#### [The task]
Pictures should be excluded; otherwise, copy every entry exactly.

Records from a dataset
•••••

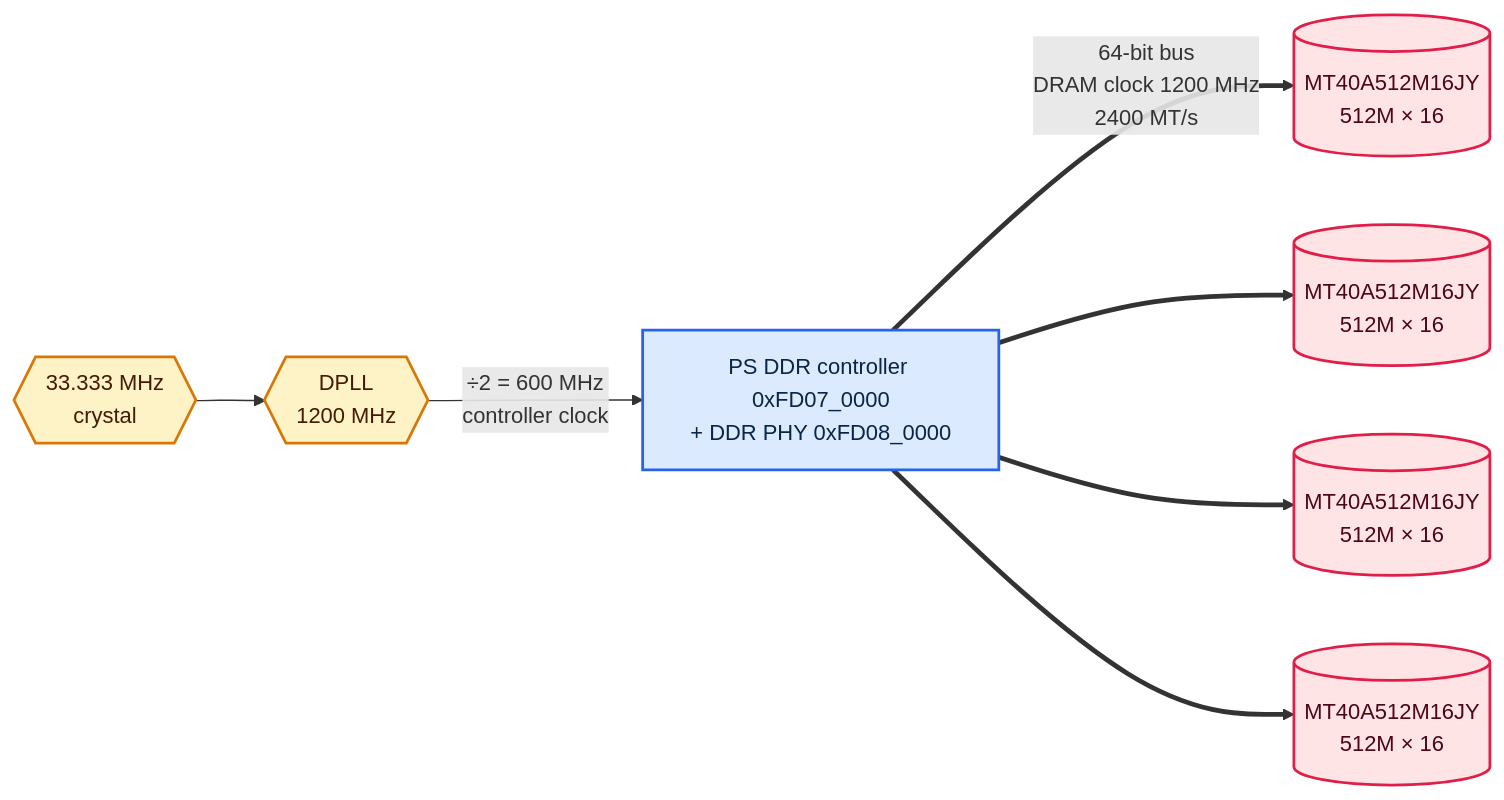
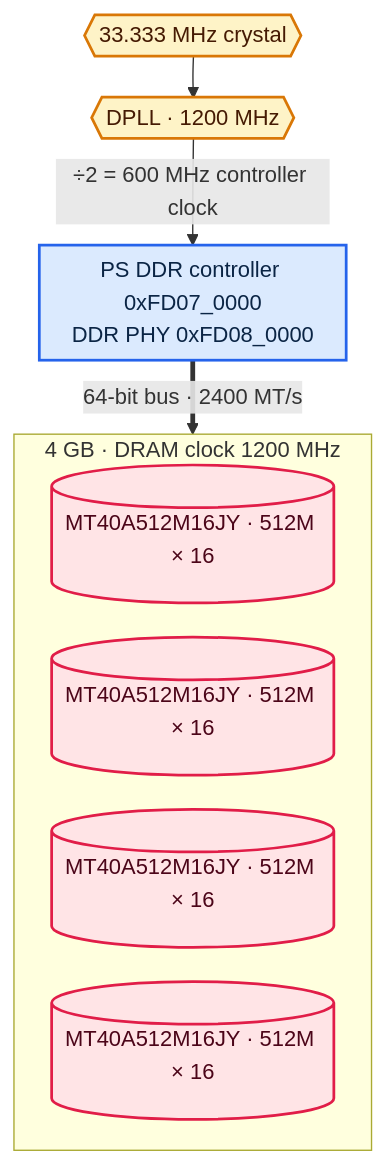
One commit to JutsFunFor/xczu27dr-rfsoc changed the diagram in ddr4/README.md. Above: the diagram before and after it, drawn with Mermaid. The commit also changed 7 other files, not shown here.

````diff
--- a/ddr4/README.md
+++ b/ddr4/README.md
@@ -39,22 +39,26 @@
 ```mermaid
-flowchart LR
-  XTAL{{"33.333 MHz<br/>crystal"}}
-  DPLL{{"DPLL<br/>1200 MHz"}}
-  MC["PS DDR controller 0xFD07_0000<br/>+ DDR PHY 0xFD08_0000"]
+%%{init: {"flowchart": {"nodeSpacing": 25, "rankSpacing": 30, "padding": 6}}}%%
+flowchart TD
+  XTAL{{"33.333 MHz crystal"}}
+  DPLL{{"DPLL · 1200 MHz"}}
+  MC["PS DDR controller 0xFD07_0000<br/>DDR PHY 0xFD08_0000"]
 
   XTAL --> DPLL
-  DPLL -->|"÷2 = 600 MHz<br/>controller clock"| MC
+  DPLL -->|"÷2 = 600 MHz controller clock"| MC
+  MC ==>|"64-bit bus · 2400 MT/s"| DRAM
 
-  MC ==>|"64-bit bus<br/>DRAM clock 1200 MHz<br/>2400 MT/s"| D0[("MT40A512M16JY<br/>512M × 16")]
-  MC ==> D1[("MT40A512M16JY<br/>512M × 16")]
-  MC ==> D2[("MT40A512M16JY<br/>512M × 16")]
-  MC ==> D3[("MT40A512M16JY<br/>512M × 16")]
+  subgraph DRAM["4 GB · DRAM clock 1200 MHz"]
+    D0[("MT40A512M16JY · 512M × 16")]
+    D1[("MT40A512M16JY · 512M × 16")]
+    D2[("MT40A512M16JY · 512M × 16")]
+    D3[("MT40A512M16JY · 512M × 16")]
+  end
 
   classDef ps   fill:#dbeafe,stroke:#2563eb,stroke-width:2px,color:#0b2545
   classDef clk  fill:#fef3c7,stroke:#d97706,stroke-width:2px,color:#451a03
   classDef mem  fill:#ffe4e6,stroke:#e11d48,stroke-width:2px,color:#4c0519
 
   class MC ps
   class XTAL,DPLL clk
   class D0,D1,D2,D3 mem
 ```
````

•••••

#### [Answer for the task]
One commit to JutsFunFor/xczu27dr-rfsoc changed the diagram in ddr4/README.md. Above: the diagram before and after it, drawn with Mermaid. The commit also changed 7 other files, not shown here.

````diff
--- a/ddr4/README.md
+++ b/ddr4/README.md
@@ -39,22 +39,26 @@
 ```mermaid
-flowchart LR
-  XTAL{{"33.333 MHz<br/>crystal"}}
-  DPLL{{"DPLL<br/>1200 MHz"}}
-  MC["PS DDR controller 0xFD07_0000<br/>+ DDR PHY 0xFD08_0000"]
+%%{init: {"flowchart": {"nodeSpacing": 25, "rankSpacing": 30, "padding": 6}}}%%
+flowchart TD
+  XTAL{{"33.333 MHz crystal"}}
+  DPLL{{"DPLL · 1200 MHz"}}
+  MC["PS DDR controller 0xFD07_0000<br/>DDR PHY 0xFD08_0000"]
 
   XTAL --> DPLL
-  DPLL -->|"÷2 = 600 MHz<br/>controller clock"| MC
+  DPLL -->|"÷2 = 600 MHz controller clock"| MC
+  MC ==>|"64-bit bus · 2400 MT/s"| DRAM
 
-  MC ==>|"64-bit bus<br/>DRAM clock 1200 MHz<br/>2400 MT/s"| D0[("MT40A512M16JY<br/>512M × 16")]
-  MC ==> D1[("MT40A512M16JY<br/>512M × 16")]
-  MC ==> D2[("MT40A512M16JY<br/>512M × 16")]
-  MC ==> D3[("MT40A512M16JY<br/>512M × 16")]
+  subgraph DRAM["4 GB · DRAM clock 1200 MHz"]
+    D0[("MT40A512M16JY · 512M × 16")]
+    D1[("MT40A512M16JY · 512M × 16")]
+    D2[("MT40A512M16JY · 512M × 16")]
+    D3[("MT40A512M16JY · 512M × 16")]
+  end
 
   classDef ps   fill:#dbeafe,stroke:#2563eb,stroke-width:2px,color:#0b2545
   classDef clk  fill:#fef3c7,stroke:#d97706,stroke-width:2px,color:#451a03
   classDef mem  fill:#ffe4e6,stroke:#e11d48,stroke-width:2px,color:#4c0519
 
   class MC ps
   class XTAL,DPLL clk
   class D0,D1,D2,D3 mem
 ```
````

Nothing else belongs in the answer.